# Math Worksheets World is every K–12 teacher, homeschooler, and students´ dream come true!

• 12,000 printable K–12 math worksheets, lessons, and resources.
• Dozens of math worksheet makers.

View math worksheets by:

Get free math worksheets by email:

## Logic Worksheets

### Click on the Logic worksheet set you wish to view below.

Who invented logic?

Mathematical (symbolic) logic developed in the 1800s. George Boole, and English mathematician and philosopher developed it as a tool to investigate fundamental principles in mathematics. His contribution was so important that his name is used to identify a branch of mathematics based on logic and symbols - Boolean Algebra.

What does logic mean in mathematics?

Sometimes called formal logic, in mathematics logic uses strict rules to draw conclusions. Proofs in mathematics are based on these formal rules and procedures.
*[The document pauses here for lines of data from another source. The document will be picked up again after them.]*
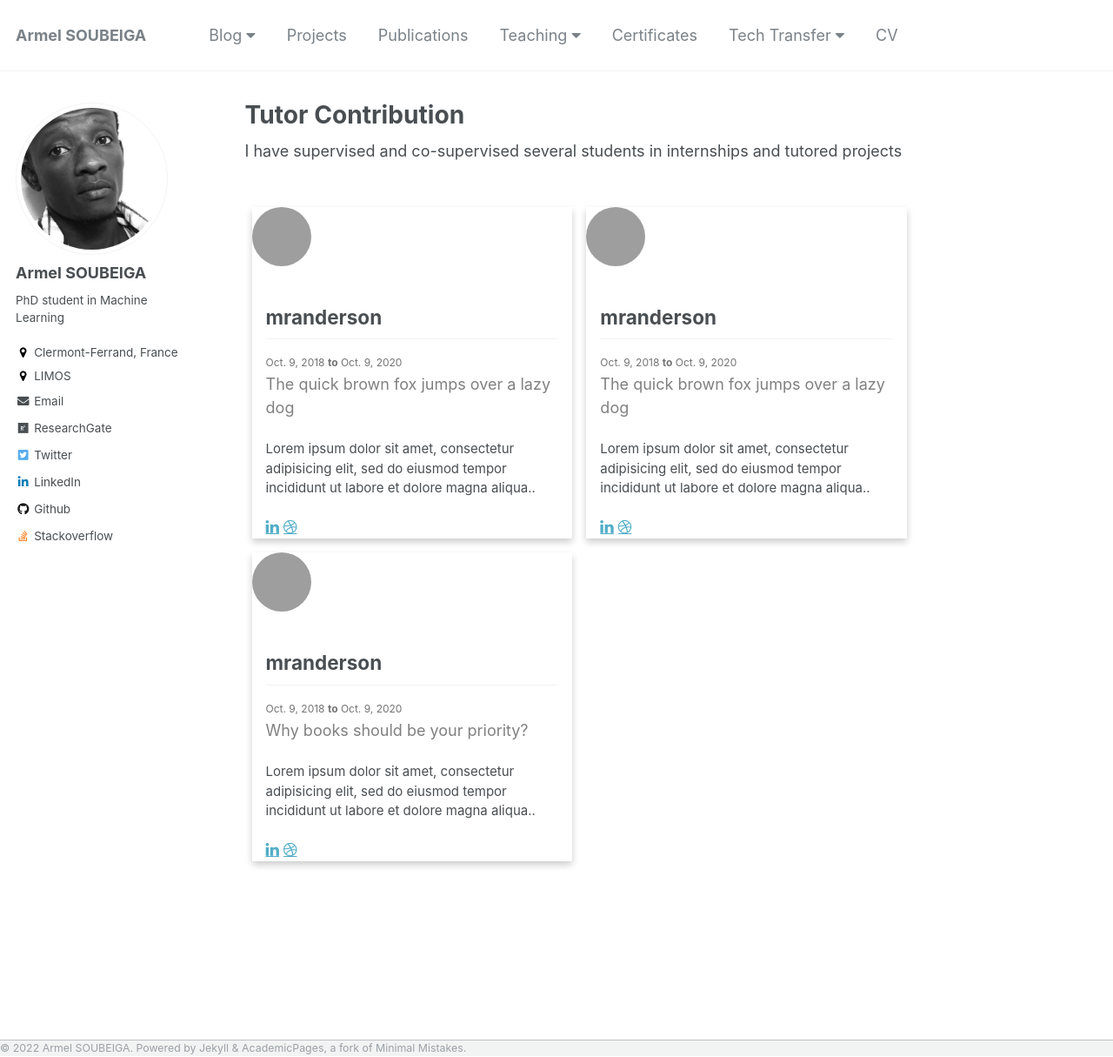
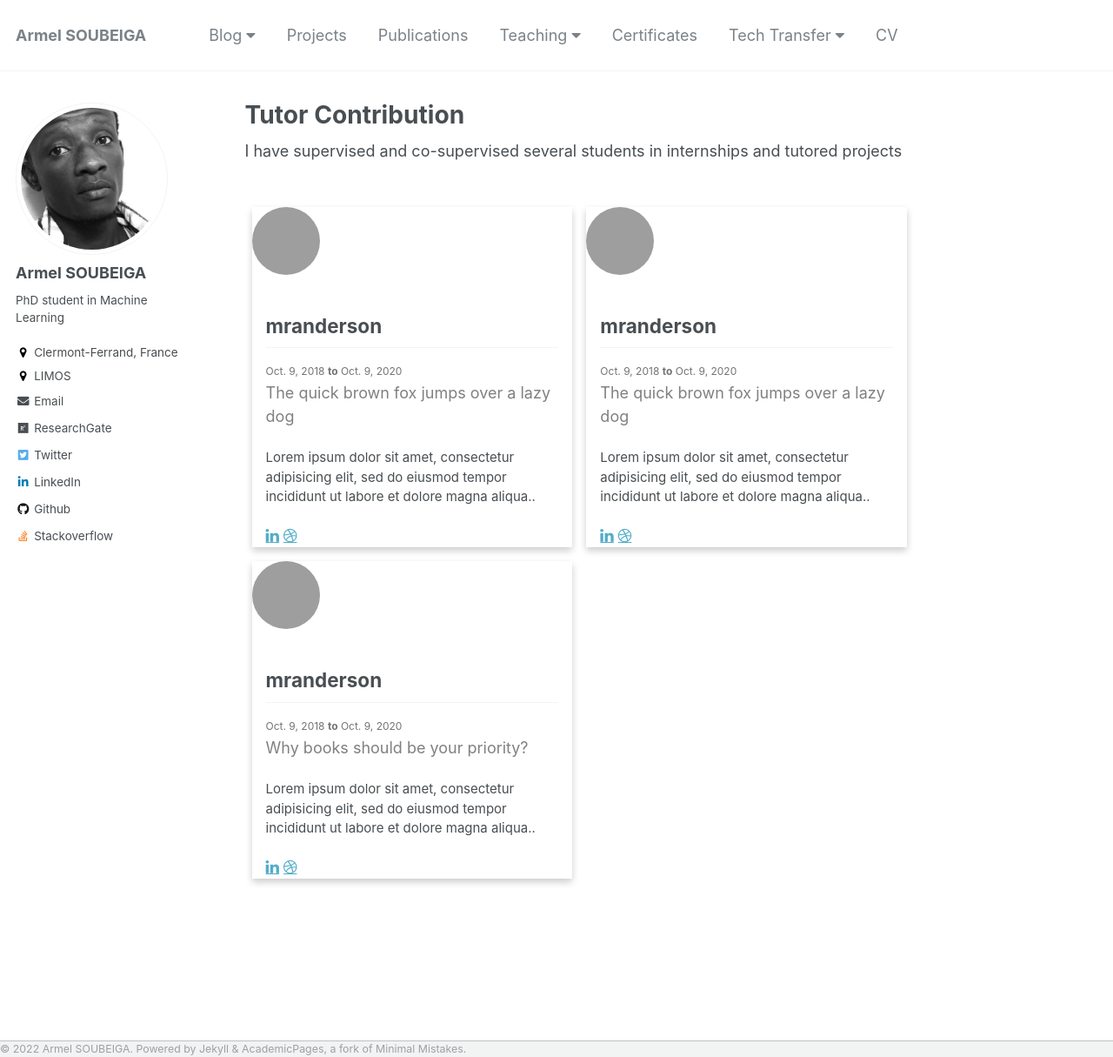
Before and after one commit to armelsoubeiga/armelsoubeiga.github.io, a Jekyll site: the page built from _pages/talks-tutor.html, in a window 1280 px wide and 1215 px high. Shown: the whole window at 87% size. Built offline with Jekyll 4.4.1, drawn with Linux system fonts in a browser that asks for light colours; grey boxes are pictures that could not be loaded.

Commit message:
Update talks-tutor.html

```diff
--- a/_pages/talks-tutor.html
+++ b/_pages/talks-tutor.html
@@ -30,8 +30,9 @@
   }
 }
 
- .profile img{width: 68px;
-    height: 68px;
+ .profile img{
+    width: 78px;
+    height: 78px;
     border-radius: 50%;
   }
 
@@ -67,11 +68,11 @@
   {% for post in site.talks reversed %}
     <div class="column">
       <div class="card">
-          <div class="profile">
+          <div class="profile" style="justify-content: center">
               <img src="{{ post.image }}">
           </div>
           <div class="container">
-          <h2>{{ post.author }}</h2>
+          <h2 style="justify-content: center">{{ post.author }}</h2>
           <span datetime="{{ post.date | date_to_xmlschema }}" class="date">
               {% include date.html date=post.date_star %} <b>to</b> {% include date.html date=post.date_end %}
           </span>
```
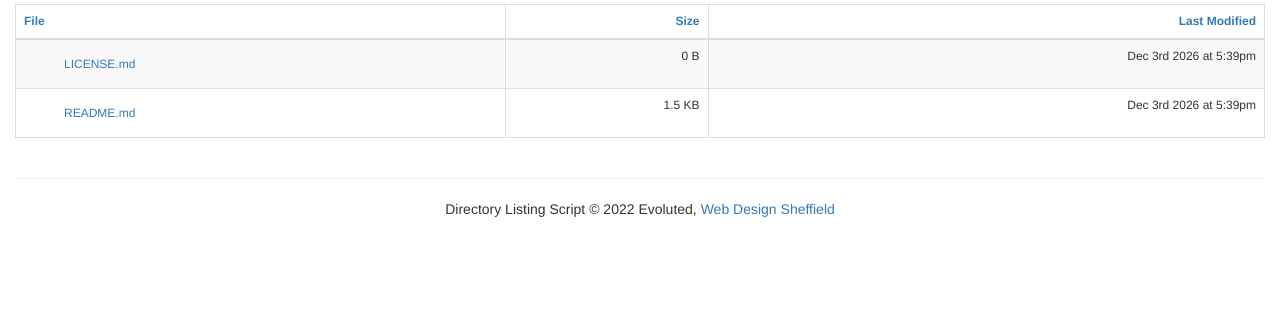
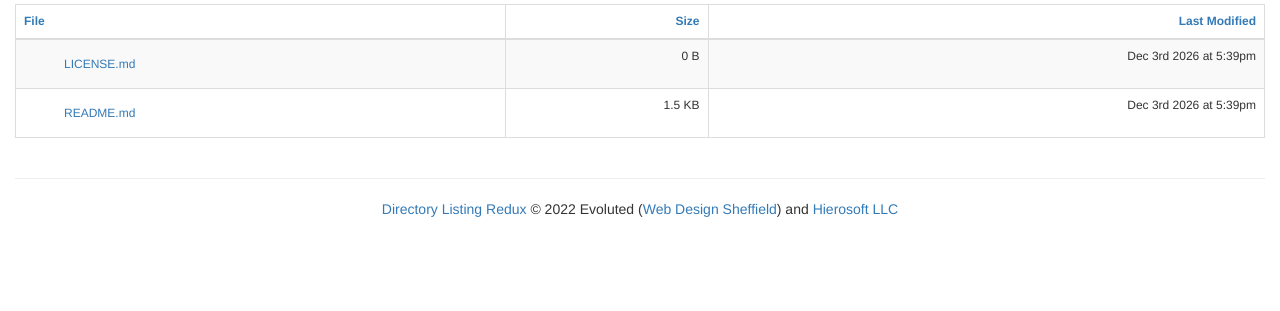
Before and after one commit to Poikilos/directory-listing, a PHP site: page /index.php in a window 1280 px wide. Shown: the part 489-800 px from the top of the page. Run offline with PHP 8.4, Linux system fonts and the light colour scheme; some libraries are stand-ins or nearby versions.

Commit message:
Update the copyright notice and URLs in the footer.

```diff
--- a/index.php
+++ b/index.php
@@ -1337,7 +1337,7 @@ function pr($data, $die = false)
 			<?php endif; ?>
 		<?php endif; ?>
 		<div class="row">
-			<div class="col-xs-12 text-center"><hr>Directory Listing Script &copy; <?php echo date('Y'); ?> Evoluted, <a href="http://www.evoluted.net">Web Design Sheffield</a></div>
+			<div class="col-xs-12 text-center"><hr><a href="https://github.com/poikilos/directory-listing">Directory Listing Redux</a> &copy; <?php echo date('Y'); ?> Evoluted (<a href="http://www.evoluted.net">Web Design Sheffield</a>) and <a href="https://hierosoft.com/">Hierosoft LLC</a></div>
 		</div>
 	</div>
 	<style>
```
The reason for this is that we want to discover mathematical truths and eliminate doubt.

Compare this to the sort of arguments people normally make - they are based on a standard like the one used in courts, beyond a reasonable doubt. The mathematical standard is much higher, the rules are much stricter but the results are considered valid and beyond question.

Logic also gives us the tools to generalize. We can say with certainty that a property of one number (or a relationship between numbers) will apply to all numbers without having to check every single case.

How is formal logic used?

When problems are stated in natural language, they are usually open to interpretation. By recasting the information in the language of formal logic, they are less ambiguous. The problem and its solution are clear.

If we say, "At the mall, you can get clothes or CDs" we mean you can get either of those things or both of those things. But if we say, "Mary bought CDs or clothes today" we mean she bought one or the other, but not both. The rules of logic clear this up with the idea of an inclusive or (could be both, but is at least one) and an exclusive or (one or the other, but not both).

In this way, logic turns common sense into a more precise form that can be handled with the other tools of mathematics. This is especially important for mathematical proofs.

A basic problem in logic.

Proving there is no largest number might look like this in logic:

 Natural Language Mathematical Statement Comments Suppose there is some number larger than all other numbers ∃!x: x > N There exists some x such that x is greater than any other number. You can add one to any number and get a bigger number. (x + 1) > x If you add one to x, you get a quantity greater than x. No number can be largest, because you can always add one to it and get a larger number. ~∃x : x > x + 1 There does not exist any x such that x is greater than x plus one. Our first statement must be wrong and there isn't any largest number. ∃!x: x > N = F ∴ ~∃ x : x > N = T The proposition that there is a greatest number is false, so the opposite must be true.